EXERCISE GOAL:
Find the word "child" in the data below and copy each line that holds it.

THE DATA:

-=-=-

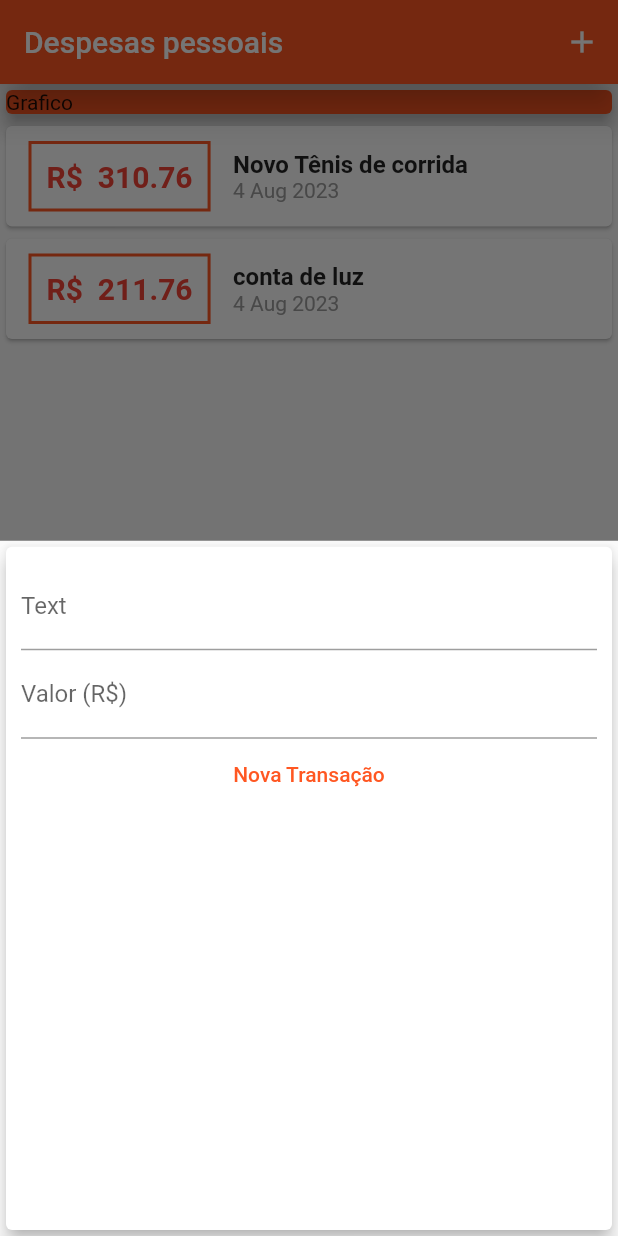
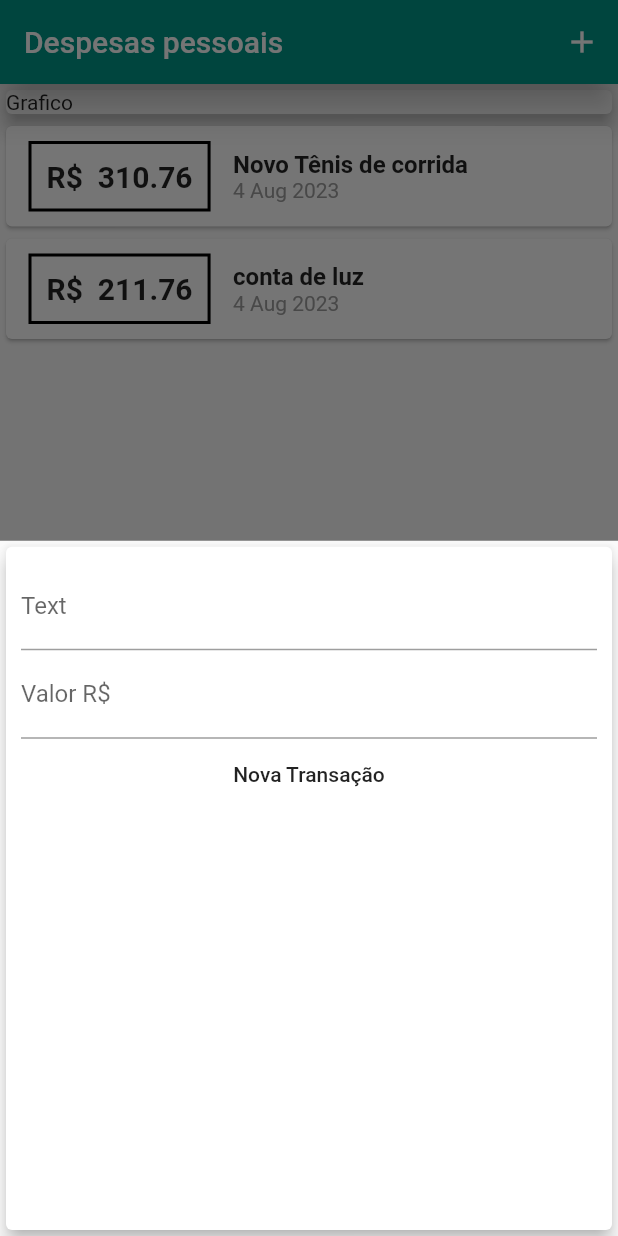
Before and after one commit to RislanSousa/financas_pessoais, a Flutter app: the screen it shows after launch, after a tap on the "add" icon, on a phone screen of 412 x 824 dp. Run offline on Flutter 3.47's test engine with Material 2 defaults, Android fonts, the phone set to English and light mode, and no system bars.

Commit message:
Adicionando cores padão

```diff
--- a/lib/components/transaction_form.dart
+++ b/lib/components/transaction_form.dart
@@ -42,12 +42,11 @@ class _TransactionFormState extends State<TransactionForm> {
               keyboardType: TextInputType.numberWithOptions(decimal: true),
               onSubmitted:(_) => _submitForm(),
               decoration: InputDecoration(
-                labelText: 'Valor (R\$)',
+                labelText: 'Valor R\$',
               ),
             ),
             FlatButton(
               child: Text('Nova Transação'),
-              textColor: Colors.deepOrange,
               onPressed: _submitForm
             ),
           ],
--- a/lib/components/transaction_list.dart
+++ b/lib/components/transaction_list.dart
@@ -29,7 +29,7 @@ class TransactionList extends StatelessWidget {
 
                 decoration: BoxDecoration(
                     border: Border.all(
-                  color: Colors.deepOrange,
+
                   width: 2,
                 )),
                 padding: EdgeInsets.all(10),
@@ -42,7 +42,7 @@ class TransactionList extends StatelessWidget {
                   style: TextStyle(
                     fontWeight: FontWeight.bold,
                     fontSize: 20,
-                    color: Colors.red,
+
                   ),
                 ),
               ),
--- a/lib/main.dart
+++ b/lib/main.dart
@@ -11,6 +11,12 @@ class ExpensesApp extends StatelessWidget {
   Widget build(BuildContext context) {
     return MaterialApp(
       home: MyHomePage(),
+      theme: ThemeData(
+        primarySwatch: Colors.teal
+            /* Definindo cor primaria
+            do formato Swatch afim de explorar palheta
+             */
+      ),
     );
   }
 }
@@ -66,7 +72,6 @@ class _MyHomePageState extends State<MyHomePage> {
   Widget build(BuildContext context) {
     return Scaffold(
       appBar: AppBar(
-        backgroundColor: Colors.deepOrange,
         elevation: 10,
         title: Text('Despesas pessoais'),
         actions: <Widget>[IconButton(icon: Icon(Icons.add),
@@ -86,7 +91,6 @@ class _MyHomePageState extends State<MyHomePage> {
               Container(
                 width: double.infinity,
                 child: Card(
-                  color: Colors.deepOrange,
                   child: Text('Grafico'),
                   elevation: 5,
                 ),
```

-=-=-

RESPONSE TO THE EXERCISE:
               child: Text('Nova Transação'),
                 child: Card(
                   child: Text('Grafico'),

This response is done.